Well I think I am placing the || and && in the wrong lines


#1


#2

This,
(user === 'Richard' || 'Rich')
Will not compare 'Rich' to user

Consider:

console.log(false || 'beepboop')


#3

Why not? I'm using the code it stated. I have opening and closing brackets..Using (false || 'beepboop')..is not in the description..


#4


#5

It's not in the description, but what do you think it prints? If the first comparison turns out as false, then you get something similar to that.

You fixed it in the screenshot.

You might want to print out the value of user just before your switch, the switch will only enter cases with an exact match.

Also, user can't be both 'chuck' and 'chucky' at the same time.
And if the switch has already matched on 'Richard', then user will not be 'Rich', it'll be 'Richard', otherwise you wouldn't be in that part of the switch.


#6

I DID though! That is the thing, heh. I entered 'Rich" (without the quotes, of course)


#7

Sure, but that's not the value that user has before the switch is entered.

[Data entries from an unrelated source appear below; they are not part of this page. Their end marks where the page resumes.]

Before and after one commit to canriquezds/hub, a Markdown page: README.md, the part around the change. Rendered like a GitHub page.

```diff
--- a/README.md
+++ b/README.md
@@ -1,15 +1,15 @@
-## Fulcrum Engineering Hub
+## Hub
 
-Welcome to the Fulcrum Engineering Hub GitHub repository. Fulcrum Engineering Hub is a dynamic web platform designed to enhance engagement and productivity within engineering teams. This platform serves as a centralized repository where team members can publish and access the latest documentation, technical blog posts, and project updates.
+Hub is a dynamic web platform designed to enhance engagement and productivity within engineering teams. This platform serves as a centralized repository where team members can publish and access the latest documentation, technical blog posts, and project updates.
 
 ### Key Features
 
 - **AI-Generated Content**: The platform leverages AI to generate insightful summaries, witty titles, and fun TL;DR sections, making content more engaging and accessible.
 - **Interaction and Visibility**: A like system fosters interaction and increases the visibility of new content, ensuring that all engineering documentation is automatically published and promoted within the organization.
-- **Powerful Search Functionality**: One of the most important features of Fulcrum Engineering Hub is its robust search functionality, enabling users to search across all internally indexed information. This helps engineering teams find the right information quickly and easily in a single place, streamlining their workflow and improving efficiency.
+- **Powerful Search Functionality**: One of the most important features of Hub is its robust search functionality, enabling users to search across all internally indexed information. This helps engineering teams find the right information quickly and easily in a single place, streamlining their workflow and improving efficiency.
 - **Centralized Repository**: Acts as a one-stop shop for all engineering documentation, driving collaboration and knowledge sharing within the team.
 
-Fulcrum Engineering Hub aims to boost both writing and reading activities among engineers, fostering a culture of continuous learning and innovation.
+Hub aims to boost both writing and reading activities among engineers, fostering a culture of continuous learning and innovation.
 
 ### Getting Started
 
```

You changed it to something else first.

print out user and see what it is before entering the switch.


#8

So you have to prompt again in the if/else statement? I tried printing again and I just kept on getting the same result. I really want to know how to get it to do exactly what I want. I'm soooo confused..


#9


#10

It does exactly as told.

You told it to make the input all upper case. None of your cases are all upper case, so none of them match.

Printing user before entering the switch would tell you that it is upper case.


#11


#12

...Do you have any cases that are all lower case?


#13

Still not calling the extra questions...


#14

If you enter Richard, then you change that to 'richard' and there's no such case.
the charles case is lower case, so that'll match.

Extra questions? You mean the ones where it tests if user is something other than the case? It won't be, because then you wouldn't be in that case.


Unexpected token 5/6 (Code your own adventure)
#15

Basically, once you've defined that all user answers will be converted .toLowerCase, then you should be writing all your cases in lower case too.

Do you understand what a case is? It anticipates a situation where your user inputs whatever answers you prompted them to.

They might enter their input in any case combination, like "richard" or "RICHARD" or "RiCHard" etc. This is messy with too many possible variations. By adding .toLowerCase converter after the prompt(), you are converting their answers into a defined case format, (ie: now *"RiCHarD" becomes "richard") for your convenience.

Thus you should be writing:

case "richard":
console.log("Srsly.");
break;

case "charles":
console.log("Totes.");
break;

case "cody":
console.log("Yo.");
break;

Also, you can suggest options that will appear inside the pop-up prompt's input bar by adding them after your question, separated by a comma, like this:

var user = prompt("What's your favourite drink?", "Coffee, tea, beer, juice or soda?").toLowerCase;

Try it! This is a good idea since you're only coding for a limited number of expected answers.